Superior Farms, the nation’s largest lamb producer, hosted a celebration for its new Dixon, Calif. processing facility, the first new lamb processing plant to be built in the U.S. since 1997. To celebrate the occasion, the company hosted a ribbon-cutting, “Dixon-style,” complete with lamb barbeque, county fair-like booths, music, and with the support of California Agriculture Secretary Karen Ross. Also in attendance, additional representatives from local and state agencies, 4th- and 5th-generation family ranchers, and more than 100 of the company’s own employees.

The new facility, designed with an eye towards green technologies, will reduce the company’s total carbon footprint. It will leverage the best in ergonomics, natural lighting, wind power and water reduction (estimate is 20 percent), thereby reducing the location’s total energy consumption by 45 percent.

“While we are all hoping for an end to this drought,” said Shane MacKenzie, VP of Operations for Superior Farms, “we built this plant to be as water smart as possible and to ensure that almost every drop is repurposed for sustainable uses. Really, it’s just an extension of our overall philosophy to be good stewards of the land and to never waste resources.”

Founded in 1964 in Ellensburg, Washington, Superior Farms opened its California processing facility in 1981. The Dixon facility was originally built in 1923 and has served as both a beef and lamb packing plant over the 90+ years it’s been standing. The new plant represents a substantial investment, on many levels, for Superior Farms. “We believe in the U.S. lamb industry, said Rick Stott, Chief Executive Officer of Superior Farms. “We want to give producers the confidence that they will have a market for their lambs for a long time to come. As stewards of all things lamb, we are investing not only in this plant, but also in the producers. Together we will thrive.”

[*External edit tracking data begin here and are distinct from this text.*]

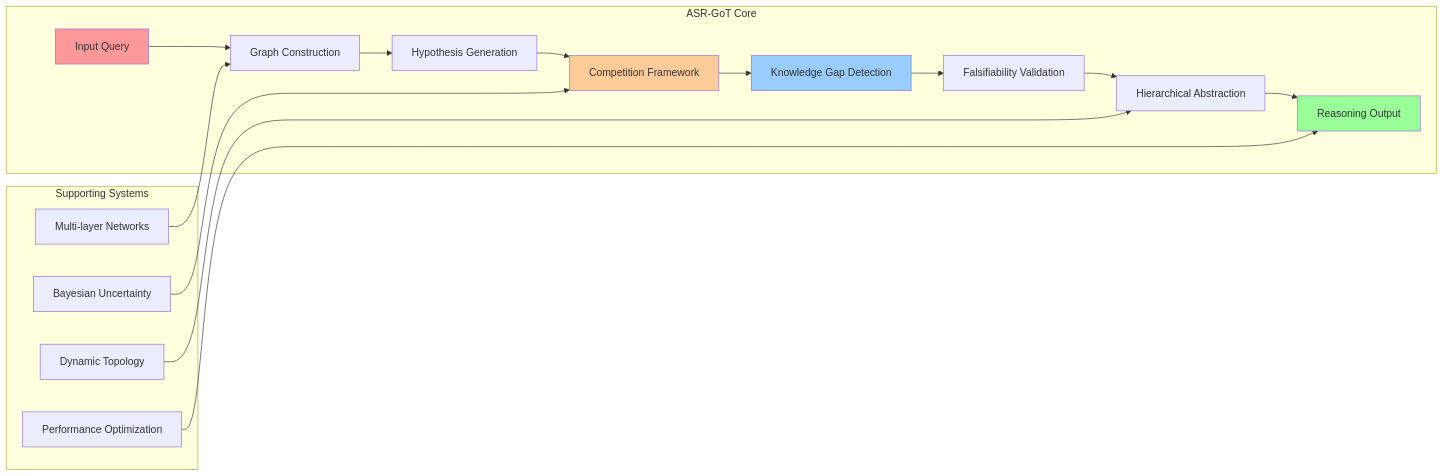
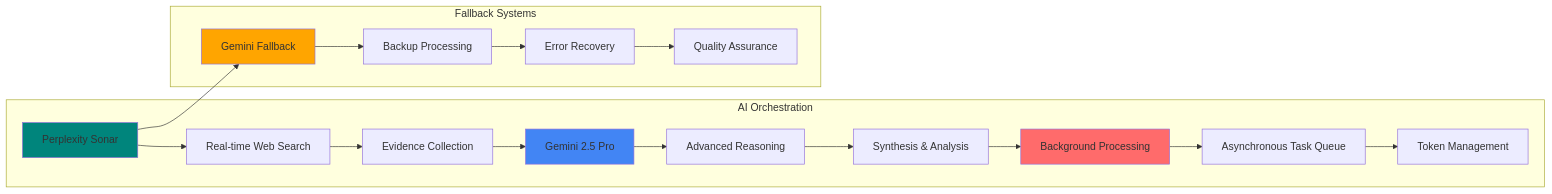
One commit to SaptaDey/asr-nexus-explorer changed the second of 3 diagrams in README.md. Above: the diagram before and after it, drawn with Mermaid. The commit also changed other lines of this file and 6 other files, not shown here.

First line of the commit message:
MAJOR ENHANCEMENT: Complete ASR-GoT framework fixes and improvements

````diff
--- a/README.md
+++ b/README.md
@@ -124,24 +98,25 @@
 ```mermaid
 graph LR
-    subgraph "ASR-GoT Core"
-        A[Input Query] --> B[Graph Construction]
-        B --> C[Hypothesis Generation]
-        C --> D[Competition Framework]
-        D --> E[Knowledge Gap Detection]
-        E --> F[Falsifiability Validation]
-        F --> G[Hierarchical Abstraction]
-        G --> H[Reasoning Output]
+    subgraph "AI Orchestration"
+        A[Perplexity Sonar] --> B[Real-time Web Search]
+        B --> C[Evidence Collection]
+        C --> D[Gemini 2.5 Pro]
+        D --> E[Advanced Reasoning]
+        E --> F[Synthesis & Analysis]
+        F --> G[Background Processing]
+        G --> H[Asynchronous Task Queue]
+        H --> I[Token Management]
     end
     
-    subgraph "Supporting Systems"
-        I[Bayesian Uncertainty] --> D
-        J[Multi-layer Networks] --> B
-        K[Dynamic Topology] --> G
-        L[Performance Optimization] --> H
+    subgraph "Fallback Systems"
+        J[Gemini Fallback] --> K[Backup Processing]
+        K --> L[Error Recovery]
+        L --> M[Quality Assurance]
     end
     
-    style A fill:#ff9999
-    style H fill:#99ff99
-    style D fill:#ffcc99
-    style E fill:#99ccff
+    A --> J
+    style A fill:#00857C
+    style D fill:#4285F4
+    style G fill:#FF6B6B
+    style J fill:#FFA500
 ```
````
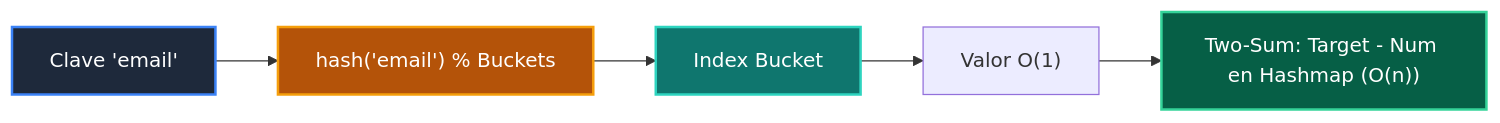
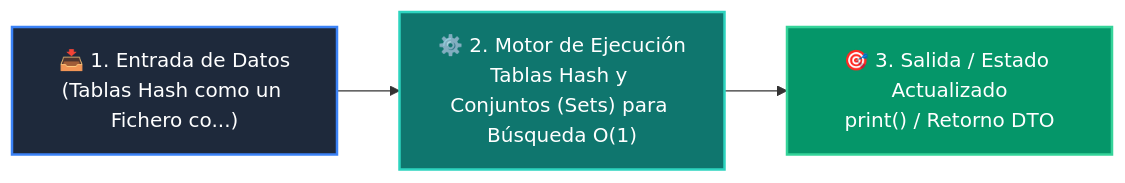
The diagram in 02-algoritmos-estructuras/clase-03-tablas-hash-y-sets/README.md (wisrovi/wisrovi-python), drawn with Mermaid before and after one commit. The commit also changed other lines of this file and 54 other files, not shown here.

Commit message:
refactor: clean repository root by moving maintenance scripts to scripts/ and restore rich high-contrast Mermaid diagrams for all classes and examples

````diff
--- a/02-algoritmos-estructuras/clase-03-tablas-hash-y-sets/README.md
+++ b/02-algoritmos-estructuras/clase-03-tablas-hash-y-sets/README.md
@@ -12,12 +12,9 @@
 ```mermaid
 flowchart LR
-    K["Clave 'email'"] --> H["hash('email') % Buckets"]
-    H --> B["Index Bucket"]
-    B --> V["Valor O(1)"]
-    V --> TWOSUM["Two-Sum: Target - Num en Hashmap (O(n))"]
+    A["📥 1. Entrada de Datos<br/>(Tablas Hash como un Fichero co...)"] --> B["⚙️ 2. Motor de Ejecución<br/>Tablas Hash y Conjuntos (Sets) para Búsqueda O(1)"]
+    B --> C["🎯 3. Salida / Estado Actualizado<br/>print() / Retorno DTO"]
 
-    style K fill:#1e293b,color:#fff,stroke:#3b82f6,stroke-width:2px
-    style H fill:#b45309,color:#fff,stroke:#f59e0b,stroke-width:2px
-    style B fill:#0f766e,color:#fff,stroke:#2dd4bf,stroke-width:2px
-    style TWOSUM fill:#065f46,color:#fff,stroke:#34d399,stroke-width:2px
+    style A fill:#1e293b,color:#ffffff,stroke:#3b82f6,stroke-width:2px
+    style B fill:#0f766e,color:#ffffff,stroke:#2dd4bf,stroke-width:2px
+    style C fill:#059669,color:#ffffff,stroke:#34d399,stroke-width:2px
 ```
````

Designed by the company’s own operations team, the plant can now process a single lamb in 28 minutes, essentially cutting the time in half. Superior Farms can humanely harvest up to 1,400 lambs per day in its 50,000-square-foot plant. Nothing goes to waste: every part of the animal is used, from the hide and wool to the intestines to the bones, horns and hooves.

Numerous dignitaries came to show their support for the project, including:

  • Karen Ross—Secretary, California Department of Food & Agriculture
  • Ed Avalos—Under Secretary for Marketing and Regulatory Programs, US Department of Agriculture
  • Jim Houston—Under Secretary, California Department of Food & Agriculture
  • Jim Fletcher, Chair; Phil Francis; and Gary Telitz—Superior Farms’ Board of Directors
  • Burton Pfliger—President, American Sheep Industry Association (ASI)
  • John Vasquez—Solano County Supervisor
  • Leslie McBride--Deputy Director, Governor’s Office of Business & Economic Development
  • Rosemary Mucklow—North American Meat Institute (NAMI)

Industry representatives, producers/feeders, customers and dozens of employees also joined in the event.

In addition to its brick and mortar investment, Superior Farms demonstrates its dedication to the future of the lamb industry via its commitment to small farmers, local restaurants, farmers’ market-sellers, and the thousands of lambs the company processes and returns each year for 4H and FFA (Future Famers of America) kids and teens. The company separates and handles each lamb and returns the product, which is then sold to offset the cost of college tuition. Last year the company processed 6,200 lambs and goats (from California, Oregon, and Washington) for 4H and FFA youth.

The plant, which is being built adjacent to the current facility, is expected to be fully operational at the end of August.

Source: Superior Farms